» **How to complete this task**
For each line of the data below, copy it if it holds the word "Simulation".

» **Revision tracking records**
--*--
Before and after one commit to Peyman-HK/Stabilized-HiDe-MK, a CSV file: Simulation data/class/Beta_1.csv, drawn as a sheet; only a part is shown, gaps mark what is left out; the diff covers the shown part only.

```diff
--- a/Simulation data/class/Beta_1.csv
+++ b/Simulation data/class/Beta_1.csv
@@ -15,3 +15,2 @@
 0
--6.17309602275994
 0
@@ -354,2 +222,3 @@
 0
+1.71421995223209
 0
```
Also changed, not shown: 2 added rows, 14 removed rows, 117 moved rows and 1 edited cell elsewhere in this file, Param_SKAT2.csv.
--*--
» **The completed task**
Before and after one commit to Peyman-HK/Stabilized-HiDe-MK, a CSV file: Simulation data/class/Beta_1.csv, drawn as a sheet; only a part is shown, gaps mark what is left out; the diff covers the shown part only.
--- a/Simulation data/class/Beta_1.csv
+++ b/Simulation data/class/Beta_1.csv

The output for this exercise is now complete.